(Work to be completed) Every line below that has "drawings" in it should be copied.

(Dataset entries)
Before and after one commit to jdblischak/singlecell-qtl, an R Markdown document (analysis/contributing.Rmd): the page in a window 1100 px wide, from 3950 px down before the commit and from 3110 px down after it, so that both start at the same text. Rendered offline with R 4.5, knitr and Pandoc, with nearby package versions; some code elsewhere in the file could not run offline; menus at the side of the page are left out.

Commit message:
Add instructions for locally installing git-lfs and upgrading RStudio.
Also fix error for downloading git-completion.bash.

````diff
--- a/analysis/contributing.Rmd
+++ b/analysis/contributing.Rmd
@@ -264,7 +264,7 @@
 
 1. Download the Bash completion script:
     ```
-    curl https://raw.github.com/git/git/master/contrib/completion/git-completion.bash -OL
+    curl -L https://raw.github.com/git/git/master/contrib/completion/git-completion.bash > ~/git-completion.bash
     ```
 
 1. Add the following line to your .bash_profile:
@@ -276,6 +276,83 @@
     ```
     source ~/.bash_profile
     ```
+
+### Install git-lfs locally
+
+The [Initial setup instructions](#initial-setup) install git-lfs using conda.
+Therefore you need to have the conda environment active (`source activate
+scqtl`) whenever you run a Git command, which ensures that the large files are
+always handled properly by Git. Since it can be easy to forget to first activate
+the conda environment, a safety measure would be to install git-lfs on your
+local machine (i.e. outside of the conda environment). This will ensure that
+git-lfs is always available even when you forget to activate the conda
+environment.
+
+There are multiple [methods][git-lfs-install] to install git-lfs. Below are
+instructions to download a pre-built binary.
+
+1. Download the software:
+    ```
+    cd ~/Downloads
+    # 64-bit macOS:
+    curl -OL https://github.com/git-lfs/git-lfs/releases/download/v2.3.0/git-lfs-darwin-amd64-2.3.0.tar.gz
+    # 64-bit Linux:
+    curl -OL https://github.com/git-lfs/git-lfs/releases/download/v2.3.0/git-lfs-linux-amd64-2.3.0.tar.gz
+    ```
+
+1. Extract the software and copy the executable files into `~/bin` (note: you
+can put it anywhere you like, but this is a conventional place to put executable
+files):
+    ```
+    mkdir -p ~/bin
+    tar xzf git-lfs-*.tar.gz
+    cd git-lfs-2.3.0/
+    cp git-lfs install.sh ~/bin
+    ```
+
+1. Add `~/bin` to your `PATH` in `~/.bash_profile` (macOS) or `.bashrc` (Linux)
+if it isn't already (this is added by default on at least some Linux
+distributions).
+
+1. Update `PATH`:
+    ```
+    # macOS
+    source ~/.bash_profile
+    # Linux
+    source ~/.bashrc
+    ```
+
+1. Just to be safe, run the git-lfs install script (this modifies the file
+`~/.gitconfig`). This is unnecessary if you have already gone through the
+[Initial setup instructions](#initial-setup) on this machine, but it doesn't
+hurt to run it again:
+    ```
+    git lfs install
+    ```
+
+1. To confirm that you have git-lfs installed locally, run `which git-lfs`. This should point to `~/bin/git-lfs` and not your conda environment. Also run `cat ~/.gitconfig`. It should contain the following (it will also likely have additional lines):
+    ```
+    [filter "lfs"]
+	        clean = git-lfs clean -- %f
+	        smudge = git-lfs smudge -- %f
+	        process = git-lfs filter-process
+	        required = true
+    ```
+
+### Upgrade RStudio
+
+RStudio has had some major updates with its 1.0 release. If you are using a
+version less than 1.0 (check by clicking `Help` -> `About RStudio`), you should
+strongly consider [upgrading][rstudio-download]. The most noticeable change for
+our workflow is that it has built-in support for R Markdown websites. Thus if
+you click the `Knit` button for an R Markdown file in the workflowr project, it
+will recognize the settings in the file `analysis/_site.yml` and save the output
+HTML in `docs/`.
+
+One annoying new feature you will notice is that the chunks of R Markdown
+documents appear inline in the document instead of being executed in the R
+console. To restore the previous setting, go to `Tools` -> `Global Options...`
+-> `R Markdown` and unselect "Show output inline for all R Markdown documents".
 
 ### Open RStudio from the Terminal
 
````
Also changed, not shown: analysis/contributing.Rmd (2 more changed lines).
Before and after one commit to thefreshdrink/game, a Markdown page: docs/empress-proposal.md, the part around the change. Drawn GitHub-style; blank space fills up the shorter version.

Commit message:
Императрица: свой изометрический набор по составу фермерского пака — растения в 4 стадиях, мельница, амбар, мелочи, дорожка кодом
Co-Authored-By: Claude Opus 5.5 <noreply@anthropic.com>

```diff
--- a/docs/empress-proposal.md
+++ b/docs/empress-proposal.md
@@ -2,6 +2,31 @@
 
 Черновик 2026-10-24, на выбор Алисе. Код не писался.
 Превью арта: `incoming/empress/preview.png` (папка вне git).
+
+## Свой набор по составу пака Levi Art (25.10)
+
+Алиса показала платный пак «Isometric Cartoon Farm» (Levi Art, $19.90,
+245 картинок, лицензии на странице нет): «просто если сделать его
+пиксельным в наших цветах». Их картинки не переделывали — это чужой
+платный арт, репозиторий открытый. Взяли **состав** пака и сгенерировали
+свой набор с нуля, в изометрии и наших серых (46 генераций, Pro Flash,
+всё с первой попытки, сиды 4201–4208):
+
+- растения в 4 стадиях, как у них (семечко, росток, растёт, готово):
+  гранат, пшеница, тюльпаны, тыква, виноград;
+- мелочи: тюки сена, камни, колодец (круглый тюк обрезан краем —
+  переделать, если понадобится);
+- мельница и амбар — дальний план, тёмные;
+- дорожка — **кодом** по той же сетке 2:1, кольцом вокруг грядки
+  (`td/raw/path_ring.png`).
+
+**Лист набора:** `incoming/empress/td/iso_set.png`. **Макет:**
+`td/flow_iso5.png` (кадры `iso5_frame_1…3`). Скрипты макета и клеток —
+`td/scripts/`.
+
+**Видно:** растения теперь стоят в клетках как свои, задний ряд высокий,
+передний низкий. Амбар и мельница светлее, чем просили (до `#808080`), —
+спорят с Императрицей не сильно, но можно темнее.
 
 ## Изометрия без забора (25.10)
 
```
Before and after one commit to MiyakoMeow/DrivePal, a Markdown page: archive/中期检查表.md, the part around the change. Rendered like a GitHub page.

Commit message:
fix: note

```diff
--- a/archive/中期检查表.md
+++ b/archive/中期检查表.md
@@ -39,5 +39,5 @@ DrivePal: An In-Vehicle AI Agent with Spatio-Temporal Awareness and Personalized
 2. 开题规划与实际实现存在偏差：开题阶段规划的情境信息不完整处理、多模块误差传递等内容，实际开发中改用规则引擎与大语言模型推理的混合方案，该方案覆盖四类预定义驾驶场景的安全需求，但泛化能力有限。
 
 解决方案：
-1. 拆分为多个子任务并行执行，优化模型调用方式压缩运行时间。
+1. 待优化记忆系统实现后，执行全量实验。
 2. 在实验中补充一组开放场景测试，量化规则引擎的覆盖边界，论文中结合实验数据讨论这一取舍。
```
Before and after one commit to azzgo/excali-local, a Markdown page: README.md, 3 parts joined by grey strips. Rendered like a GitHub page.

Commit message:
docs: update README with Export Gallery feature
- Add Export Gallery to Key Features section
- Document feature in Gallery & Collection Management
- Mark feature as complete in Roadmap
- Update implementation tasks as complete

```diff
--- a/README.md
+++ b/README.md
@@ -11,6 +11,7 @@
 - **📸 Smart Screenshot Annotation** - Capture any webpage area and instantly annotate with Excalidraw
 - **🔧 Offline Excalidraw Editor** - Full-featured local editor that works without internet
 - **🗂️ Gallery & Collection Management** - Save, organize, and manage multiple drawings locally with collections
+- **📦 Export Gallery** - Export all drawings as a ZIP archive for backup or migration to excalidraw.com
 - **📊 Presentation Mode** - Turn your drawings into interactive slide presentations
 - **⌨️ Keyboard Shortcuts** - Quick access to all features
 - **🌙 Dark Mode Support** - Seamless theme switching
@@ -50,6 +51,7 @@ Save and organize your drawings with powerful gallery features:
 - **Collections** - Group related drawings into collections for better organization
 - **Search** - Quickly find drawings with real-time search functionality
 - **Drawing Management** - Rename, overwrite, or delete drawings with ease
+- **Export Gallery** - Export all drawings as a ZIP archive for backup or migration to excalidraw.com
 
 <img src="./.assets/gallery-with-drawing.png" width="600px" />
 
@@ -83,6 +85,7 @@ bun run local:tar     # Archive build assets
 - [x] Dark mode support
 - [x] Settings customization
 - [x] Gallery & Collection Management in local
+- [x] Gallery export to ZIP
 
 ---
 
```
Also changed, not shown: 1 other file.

(Exercise output)
 - **🗂️ Gallery & Collection Management** - Save, organize, and manage multiple drawings locally with collections
+- **📦 Export Gallery** - Export all drawings as a ZIP archive for backup or migration to excalidraw.com
 - **📊 Presentation Mode** - Turn your drawings into interactive slide presentations
@@ -50,6 +51,7 @@ Save and organize your drawings with powerful gallery features:
 - **Collections** - Group related drawings into collections for better organization
 - **Search** - Quickly find drawings with real-time search functionality
 - **Drawing Management** - Rename, overwrite, or delete drawings with ease
+- **Export Gallery** - Export all drawings as a ZIP archive for backup or migration to excalidraw.com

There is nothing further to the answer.